Besides the obvious updates like visual and audio enhancements, there are a suite of updates to gameplay, content, and balancing throughout the entire game. Some of these are designed specifically with fans of the original in mind, while others are catered towards making the game appeal more towards a modern audience. These new features include:
- Auto-save has been added to aid players in their adventure. This occurs regularly throughout missions and will take you back to your most recent auto-save upon death (but is not available in Professional difficulty).
- Shooting Range now offers updated rewards, with players able to earn tokens that are exchanged for Attaché Case trinkets in a gacha-style system. The entire gallery is now pirate themed, too!
- Clockwork Castellan Ramon figures are scattered throughout the game, much like Mr. Raccoon and Charlie Dolls in the previous remakes.
- Stealth/Crouching is now possible, meaning Leon is able to take out enemies undetected by sneaking up from behind.
- Crafting Items much like recent Resident Evil entries has been fully incorporated, allowing Leon to create ammo and grenades on the go.
- Melee Combat is far more prominent, with Leon able to use an equipped knife to deftly parry certain attacks (yes, even chainsaws).
- Side Missions through the Merchant are now more than just shooting blue medallions. These updated missions will even require you to take down tough optional enemies. Missions will now reward you with Spinel, which can be exchanged for items that can’t be purchased with cash.
- The Bolt Thrower is the game’s newest weapon and allows players to craft and re-use ammo. This can also be equipped with explosive proximity mines that can be attached to surfaces and triggered by enemies.
- Quick Time Events that plagued the original game have been completely removed!
There’s plenty of reasons to return to the Village even after the credits roll.
Once you’ve finished the game, you’ll be given access to a wide variety of post-game unlockables, including new costumes, weapons, and New Game +. Unfortunately, some content from the original game has been cut completely. Post-game campaigns “Separate Ways” and “Assignment Ada” that saw the player take on missions at the femme fatale Ada Wong have been removed entirely. The game’s Mercenaries Mode isn’t currently available either, but has recently been announced that it will be added shortly as free DLC.

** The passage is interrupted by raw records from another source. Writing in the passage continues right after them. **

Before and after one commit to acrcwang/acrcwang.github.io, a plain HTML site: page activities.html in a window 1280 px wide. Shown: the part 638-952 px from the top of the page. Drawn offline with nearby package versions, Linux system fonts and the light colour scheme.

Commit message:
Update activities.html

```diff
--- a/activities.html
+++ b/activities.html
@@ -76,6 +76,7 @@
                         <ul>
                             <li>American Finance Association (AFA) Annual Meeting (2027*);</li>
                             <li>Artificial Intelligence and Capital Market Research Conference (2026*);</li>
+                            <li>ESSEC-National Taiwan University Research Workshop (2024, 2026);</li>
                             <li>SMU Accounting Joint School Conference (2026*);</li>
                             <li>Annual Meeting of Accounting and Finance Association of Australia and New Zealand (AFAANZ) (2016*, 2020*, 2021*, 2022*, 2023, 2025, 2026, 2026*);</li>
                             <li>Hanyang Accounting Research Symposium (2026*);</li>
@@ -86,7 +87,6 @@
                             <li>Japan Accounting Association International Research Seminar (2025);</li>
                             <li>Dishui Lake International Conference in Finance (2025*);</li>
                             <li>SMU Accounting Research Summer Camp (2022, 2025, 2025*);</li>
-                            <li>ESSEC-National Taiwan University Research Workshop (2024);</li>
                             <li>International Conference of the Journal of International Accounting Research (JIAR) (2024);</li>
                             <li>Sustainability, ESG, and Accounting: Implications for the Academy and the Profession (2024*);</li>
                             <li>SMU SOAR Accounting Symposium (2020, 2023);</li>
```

Resident Evil 4 Remake Review – Conclusion
At the time of its original release in 2005, Resident Evil 4 was hailed as one of the finest horror games of all-time. Almost 20 years later, the Resident Evil 4 Remake reaffirms that claim to fame. Through a near flawless remake, Capcom reinvigorate the horror classic and add a level of polish rarely seen in remakes. By crafting the perfect blend of new gameplay while staying true to the original, the Resident Evil 4 Remake is without a doubt the definitive way to enjoy the series at its peak. So now that you’ve finished reading our review, I have one question to ask about which game you’ll be purchasing next: Whattaya buyin’?
So, why should you play Resident Evil 4 Remake?
- The definitive way to enjoy one of the finest horror games of all-time
- Retains almost all elements of the original while adding impressive polish
- Gorgeous updated updated and grotesque enemy design
- Wide variety of added gameplay for fans of the original and newcomers alike
- Love horror games? You’d be mad to miss this remake
But why shouldn’t you play Resident Evil 4 Remake?
- You prefer your horror games more slow-paced and psychological
- Horror games aren’t your cup of tea
A code on PlayStation 5 was kindly provided by Capcom Australia for the purpose of our Resident Evil 4 Remake review. If you enjoyed this review, be sure to read our Resident Evil Village: Shadows of Rose review and join the Qualbert Discord to chat with us about the RE4 Remake!